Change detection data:
....
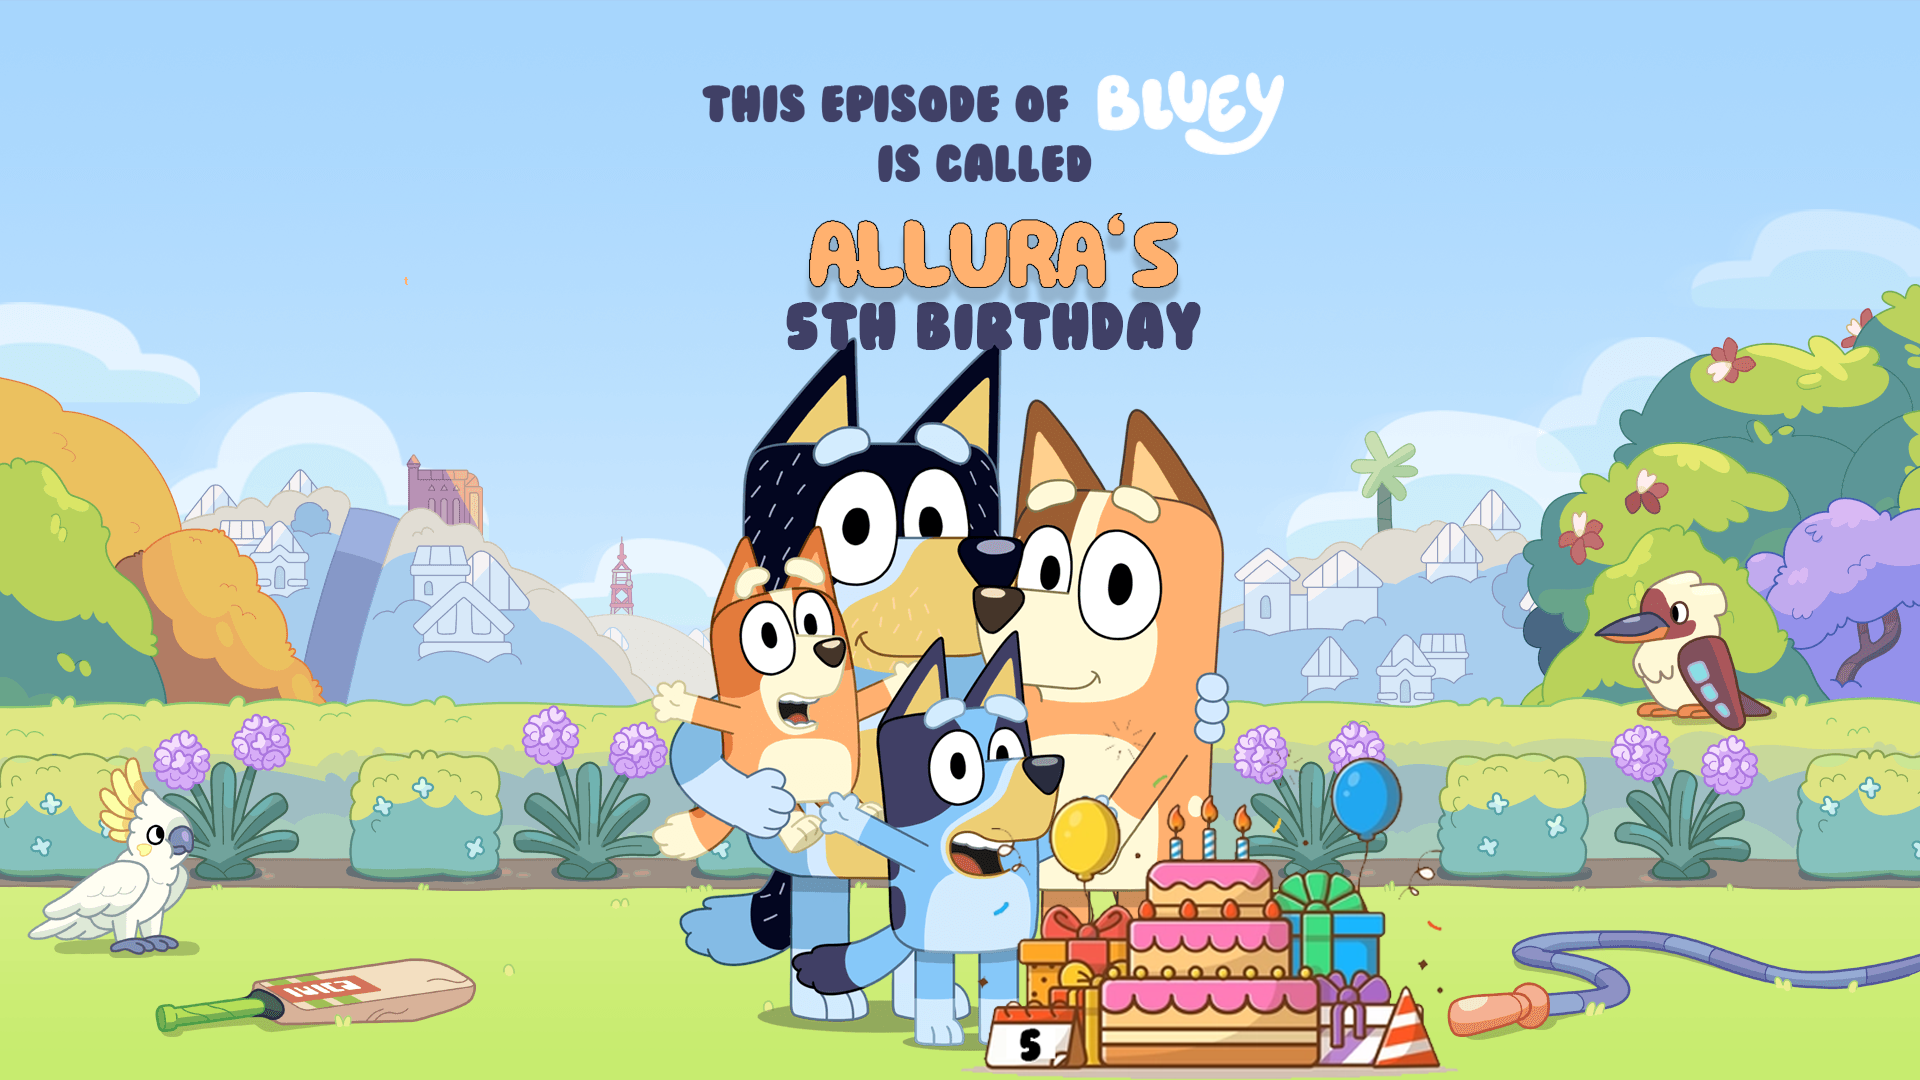
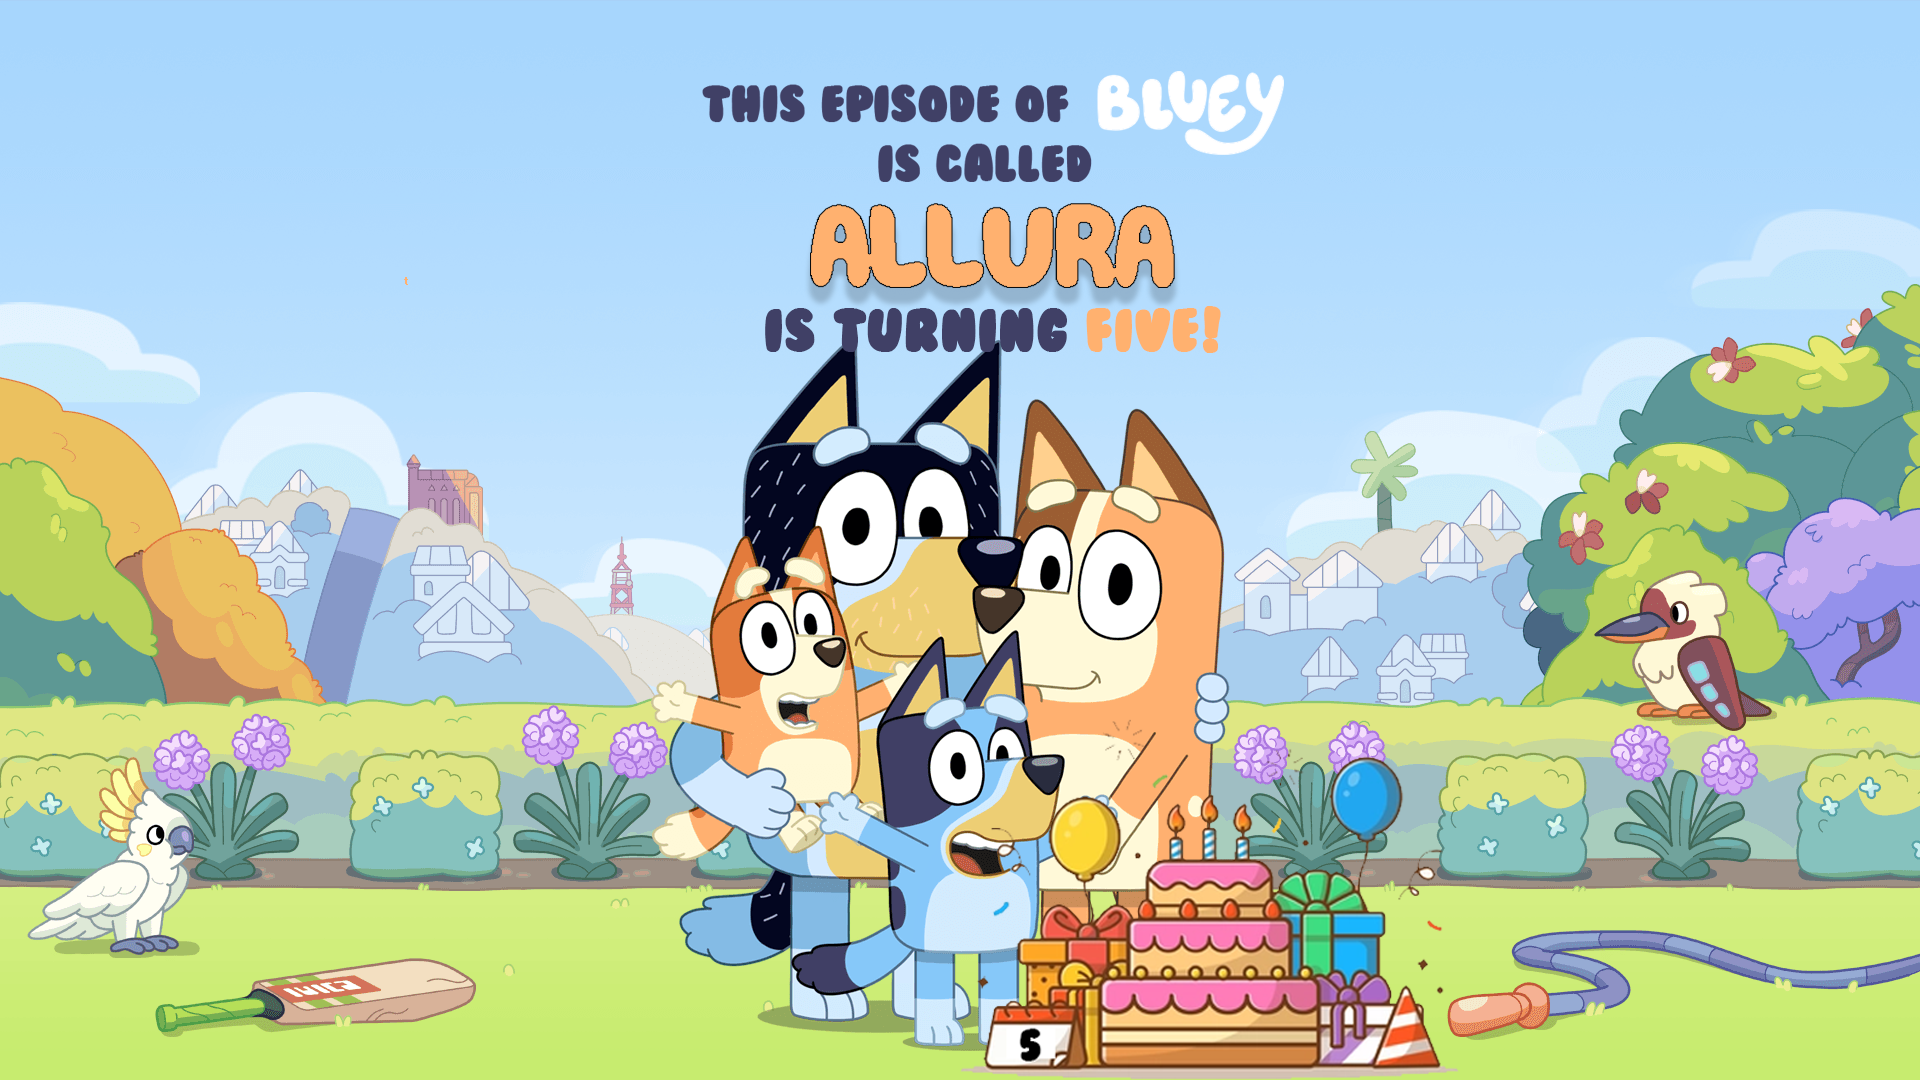
Update

Changed region(s): [[0.375, 0.1833, 0.6562, 0.3361]]

diff --git a/_includes/call-to-action.html b/_includes/call-to-action.html
@@ -3,15 +3,16 @@
         <div class="row">
             <div class="col-lg-8 col-lg-offset-2 text-center">
                 <h2 class="section-heading">Saturday, November 5, 2022</h2>
-                <hr class="light">
                 <h2 class="section-heading">11:00 AM - 2:00 PM</h2>
+                <a href="#contact" class="btn btn-default btn-xl wow tada">RSVP</a>
                 <hr class="light">
                 <h2 class="section-heading">Neighborhood Park</h2>
-                <hr class="light">
-                <p class="text-faded">Note: Their are no restrooms in the park,  but you can use ours at our home, a 3 minute walk away </p>
-                <a href="https://maps.app.goo.gl/VApA7UD2BfKkBrXcA" target="_blank" class="btn btn-default btn-xl">Map to Park <i class="fa  fa-map-marker text-primary"></i></a>
-                <a href="#contact" class="btn btn-default btn-xl wow tada">RSVP</a>
+                <p>10015 E Emberwood Dr</p>
+                <p><a href="https://maps.app.goo.gl/VApA7UD2BfKkBrXcA" target="_blank" class="btn btn-default btn-xl">Map to Park <i class="fa  fa-map-marker text-primary"></i></a></p>
+                <p class="text-faded"><u>Note:</u> There are no restrooms in the park,  but you can use ours at our home, a 3 minute walk away </p>
                 <a href="https://maps.app.goo.gl/pSCp9MruXaHwbQqs6" target="_blank" class="btn btn-default btn-xl">Restrooms <i class="fa  fa-map-marker text-primary"></i></a>
+                <hr class="light">
+                <p class="text-faded">No gift required! But should you want to give something to Allura, please consider giving $5 (a "Fiver Party") that she can put toward her Disney trip!</p>
             </div>
         </div>
     </div>

diff --git a/_includes/header.html b/_includes/header.html
@@ -2,7 +2,7 @@
     <div class="header-content">
         
         <div class="header-content-inner">
-            <img src="https://vutang50.github.io/pages-allura-bday-2022/img/Allura_5th_Invitation_background_web.png" style="width: 0; height: 0;  position: absolute; left: -10000px;"/>
+            <img src="https://vutang50.github.io/pages-allura-bday-2022/img/Allura_5th_Invitation_background_web.png?ver=1" style="width: 0; height: 0;  position: absolute; left: -10000px;"/>
             <p>&nbsp;</p>
             <p>&nbsp;</p>
             <p>&nbsp;</p>

diff --git a/_includes/contact.html b/_includes/contact.html
@@ -4,7 +4,7 @@
             <div class="col-lg-8 col-lg-offset-2 text-center">
                 <h2 class="section-heading">Let's Get In Touch!</h2>
                 <hr class="primary">
-                <p>RSVP by emailing/texting Linda (Allura's mum).  Parents and siblings welcome. </p>
+                <p>RSVP by emailing/texting Linda (Allura's mum).  Siblings welcome. </p>
             </div>
         <div class="col-lg-4 col-lg-offset-2 text-center">
             <a href="tel:{{ site.phone }}">

diff --git a/_includes/nav.html b/_includes/nav.html
@@ -8,7 +8,7 @@
                 <span class="icon-bar"></span>
                 <span class="icon-bar"></span>
             </button>
-            <a class="navbar-brand page-scroll" href="#page-top">Allura's 5th Birthday</a>
+            <a class="navbar-brand page-scroll" href="#page-top">Allura is turning five!</a>
         </div>
 
         <!-- Collect the nav links, forms, and other content for toggling -->

diff --git a/_includes/head.html b/_includes/head.html
@@ -6,7 +6,7 @@
     <meta name="description" content="">
     <meta name="author" content="">
     <meta property=’og:image’ content="../img/header.webp"/>
-    <title>Allura's 5th Birthday Info</title>
+    <title>Allura is turning five! - synopsis</title>
 
     <!-- Bootstrap Core CSS -->
     <link rel="stylesheet" href="css/bootstrap.min.css" type="text/css">

diff --git a/_sass/_base.scss b/_sass/_base.scss
@@ -155,7 +155,7 @@ header {
     min-height: auto;
     @include background-cover;
     background-position: center;
-    background-image: url('../img/Allura_5th_Invitation_background_web.png');
+    background-image: url('../img/Allura_5th_Invitation_background_web.png?ver=1');
     text-align: center;
     color: white;
     .header-content {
....
Aim of the task >>
Pull out all lines of the data with the string "faded".

Response box >>
-                <p class="text-faded">Note: Their are no restrooms in the park,  but you can use ours at our home, a 3 minute walk away </p>
+                <p class="text-faded"><u>Note:</u> There are no restrooms in the park,  but you can use ours at our home, a 3 minute walk away </p>
+                <p class="text-faded">No gift required! But should you want to give something to Allura, please consider giving $5 (a "Fiver Party") that she can put toward her Disney trip!</p>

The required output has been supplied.